Without the new engine, there's far less that's new on offer. Although MacOS users can't benefit from the 64-bit editing, SonicFire Pro's SmartSound has finally arrived with version 10, making it easy to create custom loop-based royalty-free soundtracks for your edits. The most significant additions, however, revolve around improving the look of your video, and there's one option each for advanced users and novices.
For the former, Adobe has included a three-way colour corrector. This separates out controls for brightness and colour shift between highlights, mid-tones and shadows. So, for example, you could make shadows deeper but with a warmer red tinge, or give a blown-out sky more blue. However, this filter doesn't do anything by default, and you will need to experiment with it to achieve optimal results.
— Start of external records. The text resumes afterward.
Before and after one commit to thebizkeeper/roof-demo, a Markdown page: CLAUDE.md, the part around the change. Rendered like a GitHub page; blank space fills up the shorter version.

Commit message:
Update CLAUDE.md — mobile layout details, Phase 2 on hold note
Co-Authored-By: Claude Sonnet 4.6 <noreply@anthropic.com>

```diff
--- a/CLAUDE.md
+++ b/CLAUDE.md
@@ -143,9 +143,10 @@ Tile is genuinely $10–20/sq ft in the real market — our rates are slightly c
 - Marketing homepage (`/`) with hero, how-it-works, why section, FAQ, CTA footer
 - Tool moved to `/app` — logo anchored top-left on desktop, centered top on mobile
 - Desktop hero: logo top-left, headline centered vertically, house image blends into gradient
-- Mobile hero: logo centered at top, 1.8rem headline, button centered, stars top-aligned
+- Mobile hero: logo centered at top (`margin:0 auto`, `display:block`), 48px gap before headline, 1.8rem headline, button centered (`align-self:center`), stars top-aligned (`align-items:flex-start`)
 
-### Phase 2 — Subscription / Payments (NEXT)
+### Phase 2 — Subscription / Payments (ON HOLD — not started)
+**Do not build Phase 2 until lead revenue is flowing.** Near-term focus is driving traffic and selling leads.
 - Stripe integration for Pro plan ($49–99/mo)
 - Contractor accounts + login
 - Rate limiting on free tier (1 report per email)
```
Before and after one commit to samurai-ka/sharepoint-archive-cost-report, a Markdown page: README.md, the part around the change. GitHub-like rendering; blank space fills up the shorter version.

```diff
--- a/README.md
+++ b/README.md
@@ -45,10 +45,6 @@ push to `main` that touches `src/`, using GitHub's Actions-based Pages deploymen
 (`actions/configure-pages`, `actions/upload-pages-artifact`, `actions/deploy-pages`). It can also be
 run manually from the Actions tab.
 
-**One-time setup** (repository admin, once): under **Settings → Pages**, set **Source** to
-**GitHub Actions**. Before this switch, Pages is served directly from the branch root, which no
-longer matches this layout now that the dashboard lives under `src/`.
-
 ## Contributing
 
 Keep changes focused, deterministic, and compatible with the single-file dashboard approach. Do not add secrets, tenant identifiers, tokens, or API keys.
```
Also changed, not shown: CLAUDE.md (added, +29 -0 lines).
The Auto Tone & Vibrance filter, on the other hand, will improve the colour saturation of your video automatically - just drop it onto a clip. However, you can raise or lower the strength of the effect if you want, and even delve deeper to adjust brightness, contrast, and exposure as well as black or white levels separately. The filter is also designed to detect skin tones and leave these more naturalistic. We found that although skin was still boosted, human subjects didn't transform into Dale Winton after a prolonged session on the sunbed - they just looked a bit brighter.
Animating photos has always been a popular device in videomaking, particularly documentaries. Premiere Elements 10 now adds a Pan & Zoom tool, which can automatically detect faces and create an animated pan across them. We found this a bit rough and ready, but you can easily customise the effect, varying the zoom level, and how long the camera view pauses on each spot. You could create effects like this with the motion control and keyframing tools before, but the new tools makes things that little bit easier.